Liver biopsy findings in 4 of 10 patients suggest that transient and potentially severe cholestatic liver disease may be associated with BAAT deficiency only during infancy. On the other hand, the findings in the late liver biopsy specimens from patients 1 and 2 and clinical evidence in the other 8 patients indicate that BAAT deficiency does not regularly produce cholestasis in infancy or serious chronic liver disease. Most unusual in symptomatic infants was excessive proliferation of bile ductules that exceeds what is usual for idiopathic neonatal hepatitis or in other genetic defects in bile acid synthesis. This overlaps with findings in both biliary atresia and severe cholestasis related to parenteral alimentation. Also of interest is that periportal and pericellular fibrosis was already established in patient 5 at age 10 weeks, a feature generally considered a hallmark of an underlying metabolic disease. These findings permit postulation that transient hepatocyte injury with small duct cholangiopathy occurs in BAAT deficiency; it may have a biochemical basis and, when severe, may produce direct hyperbilirubinemia with potential to progress to liver failure in infants. The common lesion in those infants who underwent liver biopsy suggests biliary obstruction (as seen with biliary atresia). Of importance is that no obstruction of large bile ducts was shown, although a cholangiogram reportedly was abnormal in patient 2. The cause of the ductular injury pattern is not apparent. That nonamidated bile acids or salts themselves are not strongly irritant to mature hepatocytes or cholangiocytes can be inferred from the absence of clinical hepatobiliary disease in most patients with BAAT deficiency.

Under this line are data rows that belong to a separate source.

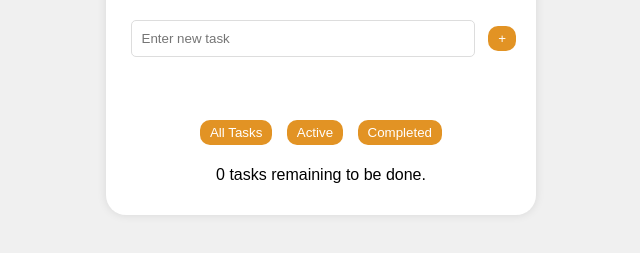
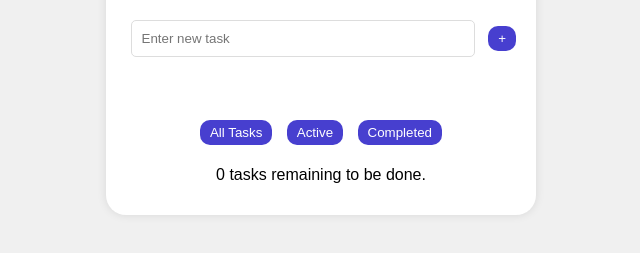
Before and after one commit to Faatimah-MS/To-do-list, a plain HTML site: page index.html in a window 1280 px wide. Shown: the part 251-504 px from the top of the page, without its empty margins (319-959 px from the left). Drawn offline with Linux system fonts and the light colour scheme.

Commit message:
change colour of buttons

```diff
--- a/css/style.css
+++ b/css/style.css
@@ -32,7 +32,7 @@ form {
 
 .menu {
   padding: 5px 10px;
-  background-color: #e29324;
+  background-color: #473fcf;
   color: white;
   border: none;
   border-radius: 10px;
@@ -42,7 +42,7 @@ form {
 
 .submit{
   padding: 5px 10px;
-  background-color: #e29324;
+  background-color: #473fcf;
   color: white;
   border: none;
   border-radius: 10px;
```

Defective bile acid conjugation associated with mutations in BAAT has been described in a number of patients from an Amish kindred; hypercholanemia in Amish patients carrying a homozygous mutation in TJP2 and heterozygous mutation in BAAT occurred more often than expected by chance, suggesting that heterozygosity for the BAAT mutation may increase penetrance of disease associated with a TJP2 mutation.[22] Recently, the first confirmed defect associated with a mutation in SLC27A5 was reported.[20] The patient, of Pakistani origin and born to consanguineous parents, presented with cholestasis, elevated serum bilirubin and transaminase levels, normal serum GGT level, and low serum fat-soluble vitamin levels, which is a similar presentation to that of the patients with BAAT deficiency described here. A liver biopsy specimen from this child showed extensive fibrosis. The patient was homozygous for a missense mutation C.1012C>T in SLC27A5. No mutations were found in BAAT, but interestingly a second mutation was found in ABCB11, encoding the bile salt export pump (BSEP).

Treatment with ursodeoxycholic acid was reportedly beneficial in a single patient with defective bile acid amidation caused by a mutation in SLC27A5.[20] However, oral administration of primary conjugated bile acids should provide a better and rational therapeutic approach to correcting the fat-soluble vitamin malabsorption in patients with amidation defects.[23] A trial of oral glycocholic acid is currently ongoing in 5 of the patients described here.